Actualités sur les infrastructures
The Export-Import Bank of China has agreed to loan the Africa Finance Corporation US$ 300 million to support its financing of African infrastructure projects.
Investments in the infrastructure sector in East Africa are forecast to reach US $98.8 billion by 2022 - but hurdles to be overcome include high transaction costs, inadequate availability of bankable projects, and limited local capacity for project preparation and tender.
US President Donald Trump is expected within days to approve an initiative to overhaul the US investment strategy in Africa.
Ministers from Japan and over 50 African countries started a two-day meeting in Tokyo on Saturday to discuss the need for quality infrastructure and the challenges in making development more inclusive on the continent, where China’s influence is growing.
With an estimated funding deficit of $40 billion a year, private-sector solutions from Africa’s home-grown pension fund industry as well as international insurance firms could help plug the gap.
Infrastructure spending requires the hand of the state to put finance in place.
The African Development Bank has approved a US$1.5 million grant from to assist Ghana’s s renewable energy investment drive.
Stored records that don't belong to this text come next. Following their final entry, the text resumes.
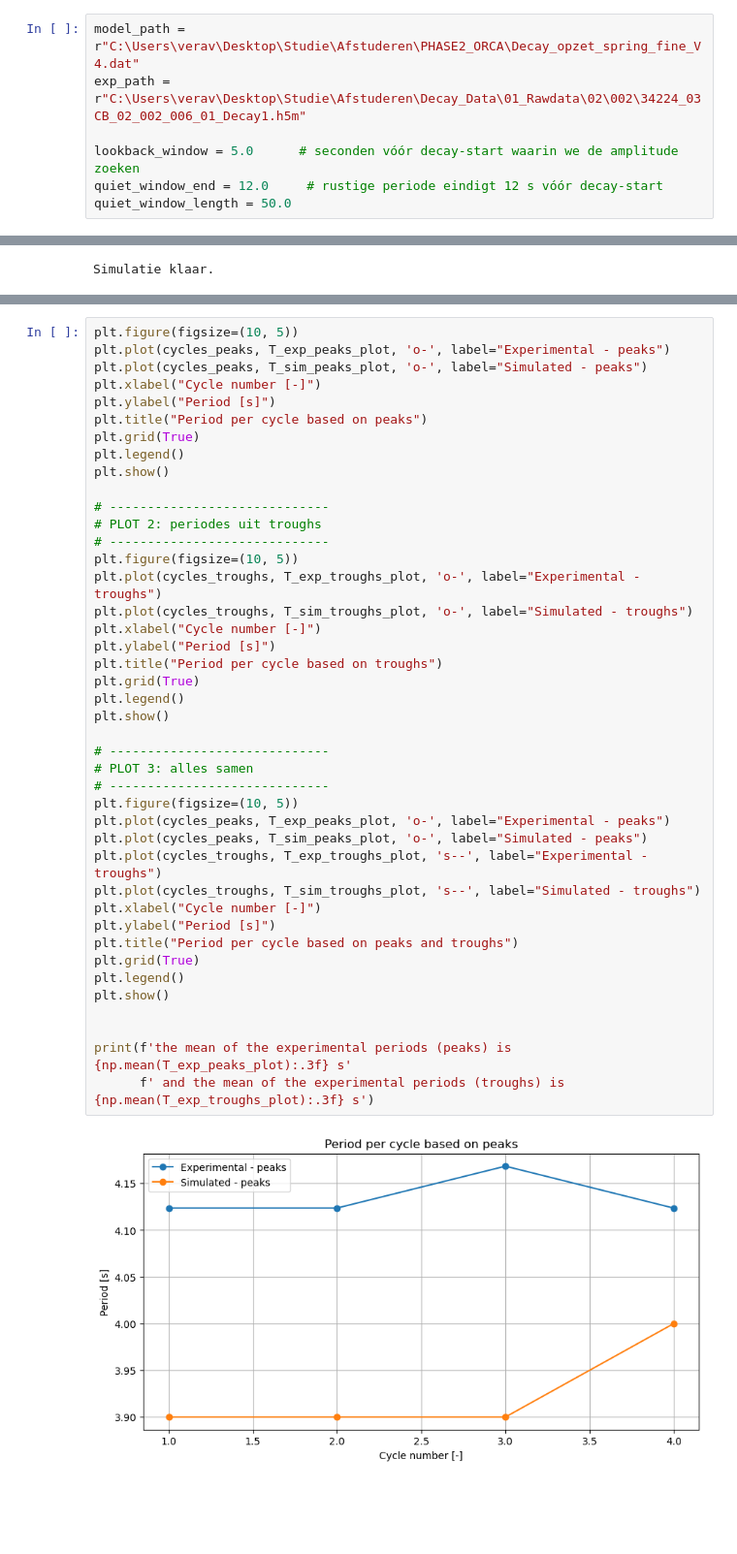
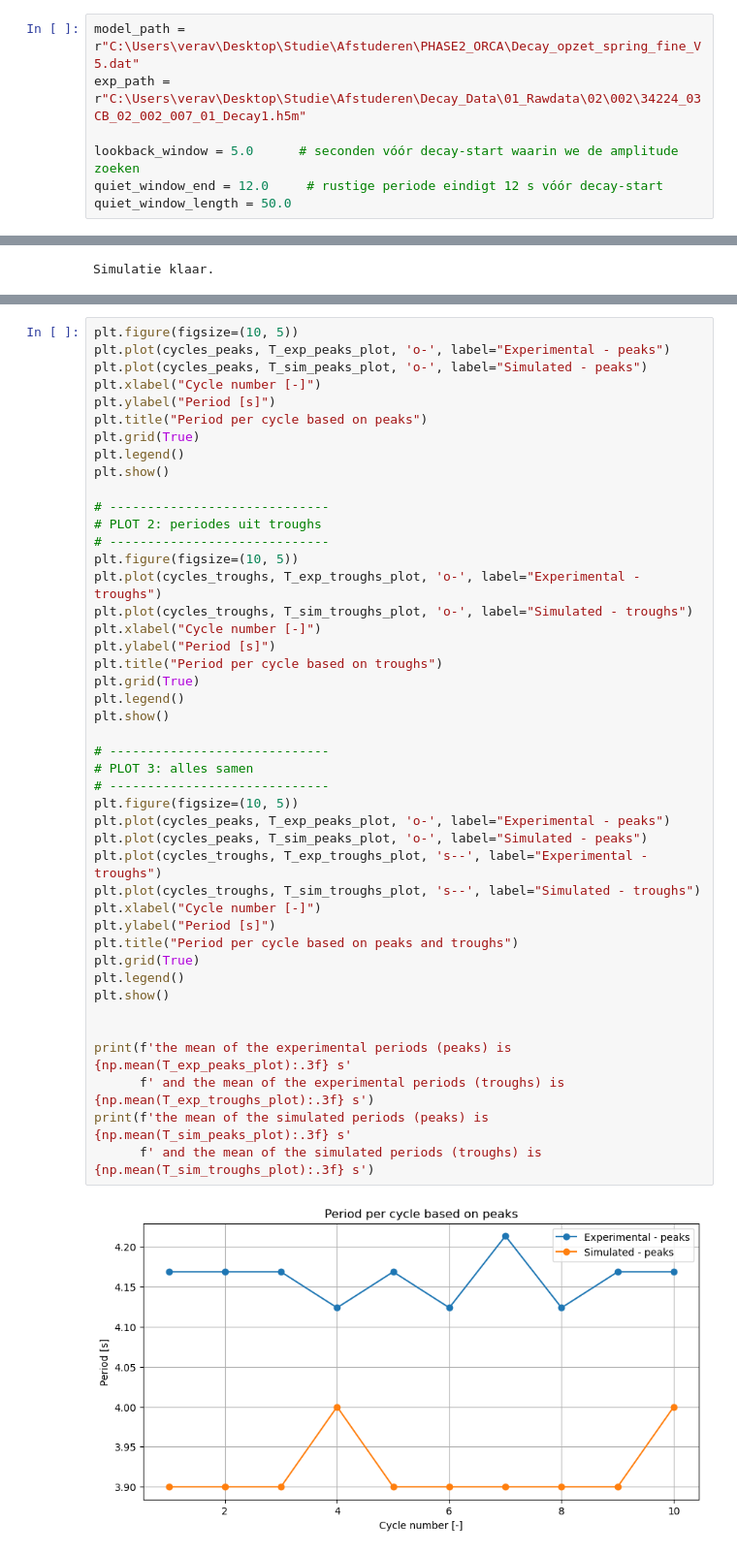
Before and after one commit to veravanspronsen/PHASE2_V2, a Jupyter notebook: OF x decay V2/OF x decay periodcheck.ipynb, the cells around one changed output, grey strips where cells are left out. Shown at 97% size. Cells and saved outputs as stored; diff of their text form; blank space fills up the shorter version.

```diff
--- a/OF x decay V2/OF x decay periodcheck.ipynb
+++ b/OF x decay V2/OF x decay periodcheck.ipynb
@@ -8,8 +8,8 @@ from scipy.signal import find_peaks
 from scipy.interpolate import interp1d
 from scipy.optimize import minimize
 # %%
-model_path = r"C:\Users\verav\Desktop\Studie\Afstuderen\PHASE2_ORCA\Decay_opzet_spring_fine_V4.dat"
-exp_path = r"C:\Users\verav\Desktop\Studie\Afstuderen\Decay_Data\01_Rawdata\02\002\34224_03CB_02_002_006_01_Decay1.h5m"
+model_path = r"C:\Users\verav\Desktop\Studie\Afstuderen\PHASE2_ORCA\Decay_opzet_spring_fine_V5.dat"
+exp_path = r"C:\Users\verav\Desktop\Studie\Afstuderen\Decay_Data\01_Rawdata\02\002\34224_03CB_02_002_007_01_Decay1.h5m"
 
 lookback_window = 5.0      # seconden vóór decay-start waarin we de amplitude zoeken
 quiet_window_end = 12.0     # rustige periode eindigt 12 s vóór decay-start
@@ -514,31 +514,33 @@ plt.show()
 # -----------------------------
 plt.figure(figsize=(10, 5))
 plt.plot(cycles_troughs, T_exp_troughs_plot, 'o-', label="Experimental - troughs")
 plt.plot(cycles_troughs, T_sim_troughs_plot, 'o-', label="Simulated - troughs")
 plt.xlabel("Cycle number [-]")
 plt.ylabel("Period [s]")
 plt.title("Period per cycle based on troughs")
 plt.grid(True)
 plt.legend()
 plt.show()
 
 # -----------------------------
 # PLOT 3: alles samen
 # -----------------------------
 plt.figure(figsize=(10, 5))
 plt.plot(cycles_peaks, T_exp_peaks_plot, 'o-', label="Experimental - peaks")
 plt.plot(cycles_peaks, T_sim_peaks_plot, 'o-', label="Simulated - peaks")
 plt.plot(cycles_troughs, T_exp_troughs_plot, 's--', label="Experimental - troughs")
 plt.plot(cycles_troughs, T_sim_troughs_plot, 's--', label="Simulated - troughs")
 plt.xlabel("Cycle number [-]")
 plt.ylabel("Period [s]")
 plt.title("Period per cycle based on peaks and troughs")
 plt.grid(True)
 plt.legend()
 plt.show()
 
 
 print(f'the mean of the experimental periods (peaks) is {np.mean(T_exp_peaks_plot):.3f} s'
       f' and the mean of the experimental periods (troughs) is {np.mean(T_exp_troughs_plot):.3f} s')
+print(f'the mean of the simulated periods (peaks) is {np.mean(T_sim_peaks_plot):.3f} s'
+      f' and the mean of the simulated periods (troughs) is {np.mean(T_sim_troughs_plot):.3f} s')
 # %% [output]
-[figure, old version]
+[figure, new version]
```
Also changed, not shown: parts of 9 cells of this notebook, 20 other files.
The grant will support the government’s efforts to overcome technical, financial, regulatory and institutional barriers to scaling-up renewable energy investments in the country.
In Johannesburg last month, the Prime Minister set a new ambition for the UK to be the largest G7 foreign direct investor in Africa by 2022. Achieving that ambition won’t be easy, but for UK investors who are prepared to change their attitudes and look beyond the easy choices, there are great opportunities.
New research by Mercer and Mobilizing Institutional Investors to Develop Africa’s Infrastructure (MiDA), finds that organisations should be proactive with their infrastructure investment strategy and should be considering the benefits of investment in sub-Saharan Africa.
The Nordic Investment Bank (NIB) has signed a 10-year loan programme of €100 million with the African Export-Import Bank to finance various infrastructure projects in African countries.
While investment in building and maintaining intra-country road networks has been slow in coming, connecting Africa via the internet has lately made more progress.
The Russia-Africa Investment Forum is one of the platforms that seeks to promote business opportunities on the African continent and serves as a bridge between Russian and African business.
For many years now, the EU's Africa policy has been a graveyard of big words, good intentions and unfulfilled promises. However, since the refugee crisis interest in a new strategy for cooperation with the continent has increased sharply.
The African Union Commission and its partners have launched a water project that will see US$10bn invested over five years to support infrastructure for trans-boundary water and hydropower projects, as part of a thrust towards regional economic integration.
Beijing’s funding could do tremendous good—if Africans fight for their own real interests.
Egypt is the most attractive African country for investment according to Rand Merchant Bank's eight edition of 'Where to invest in Africa'. The analysts believe that efficient infrastructure is essential to uncovering opportunities and unlocking Africa's growth potential.
African governments need to embrace private sector infrastructure investment to alleviate the burden on the public purse. Sukuk – the Islamic equivalent of bonds – give investors a share of an asset together with the attendant cash flows and risk.
The current mismatch between capital seeking profitable ventures and the chronic deficit of large-scale investments in Africa can be addressed through closer collaboration with institutions such as the World Bank Group.
A war of words is emerging between China and the West over who has the best interests of Africa at heart when it comes to vitally needed investment.
An Africa power sector scorecard shows that solar will make inroads into the African energy sector over the next two years, accounting for 9% of new capacity additions.
You are currently offline. Some pages or content may fail to load.